EXERCISE INSTRUCTIONS: For every line in the data below that contains "files", copy the line.
Segment Open
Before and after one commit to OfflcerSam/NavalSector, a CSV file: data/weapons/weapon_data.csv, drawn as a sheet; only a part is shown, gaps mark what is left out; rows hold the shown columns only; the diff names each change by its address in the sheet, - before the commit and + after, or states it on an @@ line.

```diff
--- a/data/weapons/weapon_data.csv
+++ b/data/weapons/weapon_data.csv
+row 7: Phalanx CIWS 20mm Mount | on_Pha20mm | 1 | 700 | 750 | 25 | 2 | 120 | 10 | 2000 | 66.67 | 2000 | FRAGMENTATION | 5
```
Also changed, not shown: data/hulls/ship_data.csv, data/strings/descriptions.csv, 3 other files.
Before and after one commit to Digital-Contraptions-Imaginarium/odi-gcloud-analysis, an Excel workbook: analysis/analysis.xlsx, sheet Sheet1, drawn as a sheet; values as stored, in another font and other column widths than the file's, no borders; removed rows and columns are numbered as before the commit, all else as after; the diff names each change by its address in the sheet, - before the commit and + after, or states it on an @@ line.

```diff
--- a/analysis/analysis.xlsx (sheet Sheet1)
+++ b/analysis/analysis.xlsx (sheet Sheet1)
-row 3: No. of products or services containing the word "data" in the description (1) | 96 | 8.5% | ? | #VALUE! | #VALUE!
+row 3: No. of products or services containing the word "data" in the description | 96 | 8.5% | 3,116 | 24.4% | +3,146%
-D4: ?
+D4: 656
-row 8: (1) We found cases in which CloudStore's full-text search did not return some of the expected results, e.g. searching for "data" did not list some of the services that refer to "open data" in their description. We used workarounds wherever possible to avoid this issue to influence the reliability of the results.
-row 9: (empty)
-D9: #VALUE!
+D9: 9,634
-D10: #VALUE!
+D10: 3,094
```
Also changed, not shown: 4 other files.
Segment Closed
EXERCISE RESULT:
Also changed, not shown: data/hulls/ship_data.csv, data/strings/descriptions.csv, 3 other files.
Also changed, not shown: 4 other files.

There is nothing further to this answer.